That is why I do what I do. It begins with a very simple premise: Education. During this Pride Month I have seen first-hand what the power of education and simply telling your story can have on an audience. It’s about connecting with people on a very human level. It’s about changing hearts and changing minds. What I don’t know is what preconceived notions existed within each person as they enter the room to hear me speak. What I do know is that they left the auditorium with a much different view of what a transgender person is all about. About how human we are, and that we are, in so many respects, no different than they are. Yes, we have our own set of unique challenges, but we are no less human because of them.

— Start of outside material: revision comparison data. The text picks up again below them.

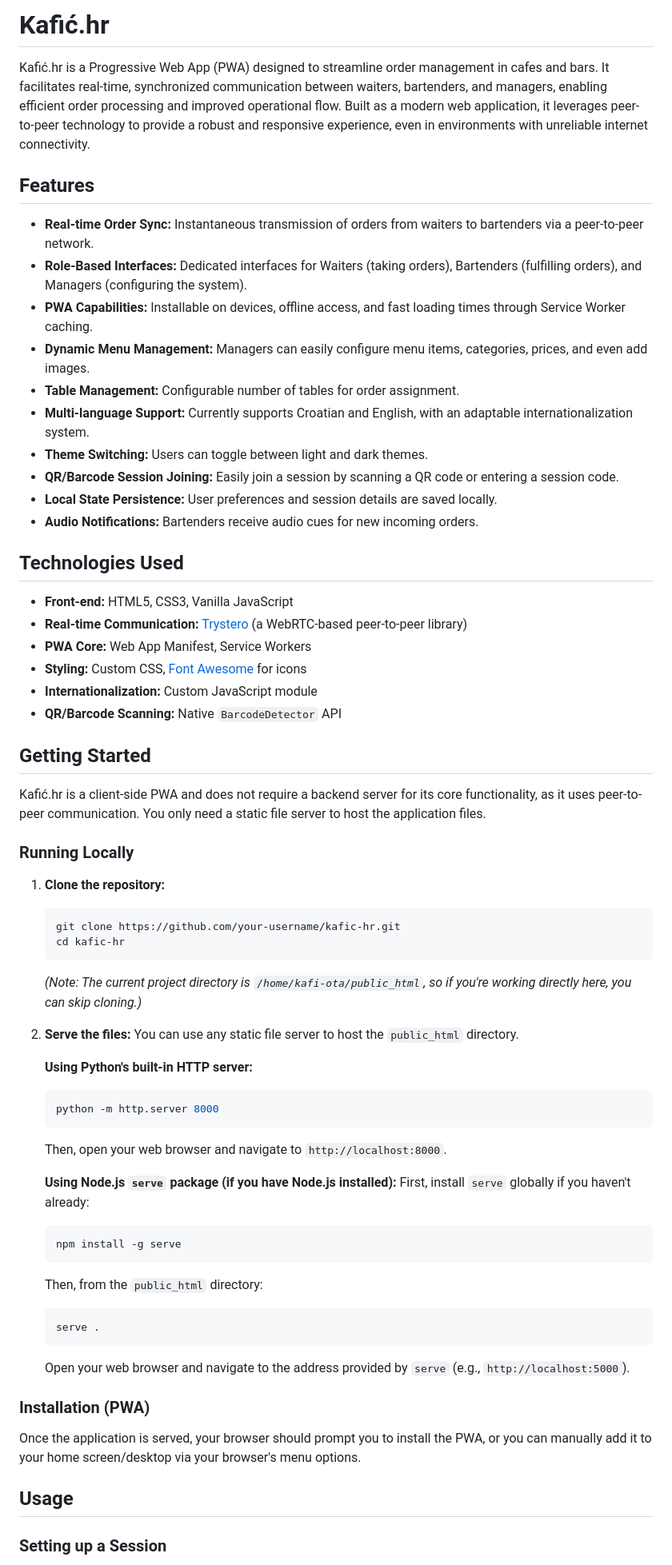
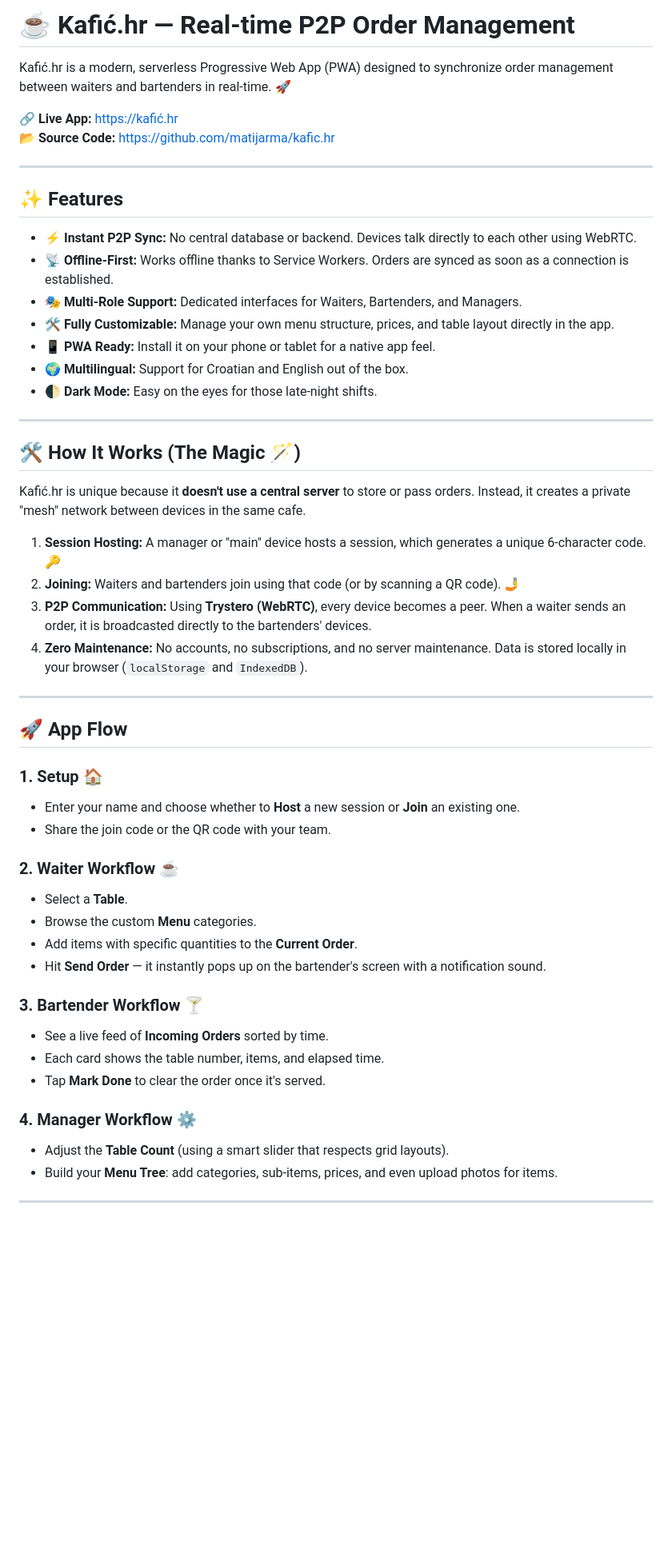
Before and after one commit to matijarma/kafic.hr, a Markdown page: README.md, the part around one of its changes. Shown at 80% size. Rendered like a GitHub page; blank space fills up the shorter version.

````diff
--- a/README.md
+++ b/README.md
@@ -1,67 +1,55 @@
-# Kafić.hr
+# ☕ Kafić.hr — Real-time P2P Order Management
 
-Kafić.hr is a Progressive Web App (PWA) designed to streamline order management in cafes and bars. It facilitates real-time, synchronized communication between waiters, bartenders, and managers, enabling efficient order processing and improved operational flow. Built as a modern web application, it leverages peer-to-peer technology to provide a robust and responsive experience, even in environments with unreliable internet connectivity.
+Kafić.hr is a modern, serverless Progressive Web App (PWA) designed to synchronize order management between waiters and bartenders in real-time. 🚀
 
-## Features
+🔗 **Live App:** [https://kafić.hr](https://kafić.hr)
+📂 **Source Code:** [https://github.com/matijarma/kafic.hr](https://github.com/matijarma/kafic.hr)
 
-*   **Real-time Order Sync:** Instantaneous transmission of orders from waiters to bartenders via a peer-to-peer network.
-*   **Role-Based Interfaces:** Dedicated interfaces for Waiters (taking orders), Bartenders (fulfilling orders), and Managers (configuring the system).
-*   **PWA Capabilities:** Installable on devices, offline access, and fast loading times through Service Worker caching.
-*   **Dynamic Menu Management:** Managers can easily configure menu items, categories, prices, and even add images.
-*   **Table Management:** Configurable number of tables for order assignment.
-*   **Multi-language Support:** Currently supports Croatian and English, with an adaptable internationalization system.
-*   **Theme Switching:** Users can toggle between light and dark themes.
-*   **QR/Barcode Session Joining:** Easily join a session by scanning a QR code or entering a session code.
-*   **Local State Persistence:** User preferences and session details are saved locally.
-*   **Audio Notifications:** Bartenders receive audio cues for new incoming orders.
+---
 
-## Technologies Used
+## ✨ Features
 
-*   **Front-end:** HTML5, CSS3, Vanilla JavaScript
-*   **Real-time Communication:** [Trystero](https://www.npmjs.com/package/trystero) (a WebRTC-based peer-to-peer library)
-*   **PWA Core:** Web App Manifest, Service Workers
-*   **Styling:** Custom CSS, [Font Awesome](https://fontawesome.com/) for icons
-*   **Internationalization:** Custom JavaScript module
-*   **QR/Barcode Scanning:** Native `BarcodeDetector` API
+*   **⚡ Instant P2P Sync:** No central database or backend. Devices talk directly to each other using WebRTC.
+*   **📡 Offline-First:** Works offline thanks to Service Workers. Orders are synced as soon as a connection is established.
+*   **🎭 Multi-Role Support:** Dedicated interfaces for Waiters, Bartenders, and Managers.
+*   **🛠️ Fully Customizable:** Manage your own menu structure, prices, and table layout directly in the app.
+*   **📱 PWA Ready:** Install it on your phone or tablet for a native app feel.
+*   **🌍 Multilingual:** Support for Croatian and English out of the box.
+*   **🌓 Dark Mode:** Easy on the eyes for those late-night shifts.
 
-## Getting Started
+---
 
-Kafić.hr is a client-side PWA and does not require a backend server for its core functionality, as it uses peer-to-peer communication. You only need a static file server to host the application files.
+## 🛠️ How It Works (The Magic 🪄)
 
-### Running Locally
+Kafić.hr is unique because it **doesn't use a central server** to store or pass orders. Instead, it creates a private "mesh" network between devices in the same cafe.
 
-1.  **Clone the repository:**
-    ```bash
-    git clone https://github.com/your-username/kafic-hr.git
-    cd kafic-hr
-    ```
-    *(Note: The current project directory is `/home/kafi-ota/public_html`, so if you're working directly here, you can skip cloning.)*
+1.  **Session Hosting:** A manager or "main" device hosts a session, which generates a unique 6-character code. 🔑
+2.  **Joining:** Waiters and bartenders join using that code (or by scanning a QR code). 🤳
+3.  **P2P Communication:** Using **Trystero (WebRTC)**, every device becomes a peer. When a waiter sends an order, it is broadcasted directly to the bartenders' devices.
+4.  **Zero Maintenance:** No accounts, no subscriptions, and no server maintenance. Data is stored locally in your browser (`localStorage` and `IndexedDB`).
 
-2.  **Serve the files:**
-    You can use any static file server to host the `public_html` directory.
+---
 
-    **Using Python's built-in HTTP server:**
-    ```bash
-    python -m http.server 8000
-    ```
-    Then, open your web browser and navigate to `http://localhost:8000`.
+## 🚀 App Flow
 
-    **Using Node.js `serve` package (if you have Node.js installed):**
-    First, install `serve` globally if you haven't already:
-    ```bash
-    npm install -g serve
-    ```
-    Then, from the `public_html` directory:
-    ```bash
-    serve .
-    ```
-    Open your web browser and navigate to the address provided by `serve` (e.g., `http://localhost:5000`).
+### 1. Setup 🏠
+*   Enter your name and choose whether to **Host** a new session or **Join** an existing one.
+*   Share the join code or the QR code with your team.
 
-### Installation (PWA)
+### 2. Waiter Workflow ☕
+*   Select a **Table**.
+*   Browse the custom **Menu** categories.
+*   Add items with specific quantities to the **Current Order**.
+*   Hit **Send Order** — it instantly pops up on the bartender's screen with a notification sound.
 
-Once the application is served, your browser should prompt you to install the PWA, or you can manually add it to your home screen/desktop via your browser's menu options.
+### 3. Bartender Workflow 🍸
+*   See a live feed of **Incoming Orders** sorted by time.
+*   Each card shows the table number, items, and elapsed time.
+*   Tap **Mark Done** to clear the order once it's served.
 
-## Usage
+### 4. Manager Workflow ⚙️
+*   Adjust the **Table Count** (using a smart slider that respects grid layouts).
+*   Build your **Menu Tree**: add categories, sub-items, prices, and even upload photos for items.
 
-### Setting up a Session
+---
 
````
Also changed, not shown: other parts of README.md (+11 -31 lines).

How do I know this? Did I suddenly become telepathic? Not at all. I know this because they told me. They told me with their voices when they came to speak with me after I finished my program, and for others they told me with their eyes, their expressions and their smiles as I spoke. Education. It forms a foundation of Understanding. That, in turn, sows the seeds of Acceptance.
It’s about time a wider and brighter national spotlight has been cast on our community. For us to have our voices heard we must step out of the shadows and share our stories. They are so amazingly powerful. But before that can happen we must “own” who we are – individually and collectively. As I was once told by someone a long time ago, “you cannot expect others to accept you, without first accepting yourself.” The conversation must be broadened. The narrative must expand. Tipping point? I’ll buy that, but in my humble opinion it is up to the transgender and gender non-conforming communities to up our game and continue to advocate for what we intrinsically know are ours: our civil – and human – rights. We control our own destiny, we can shape our future, we possess the power to tip the scales in our favor by the power of our Authenticity.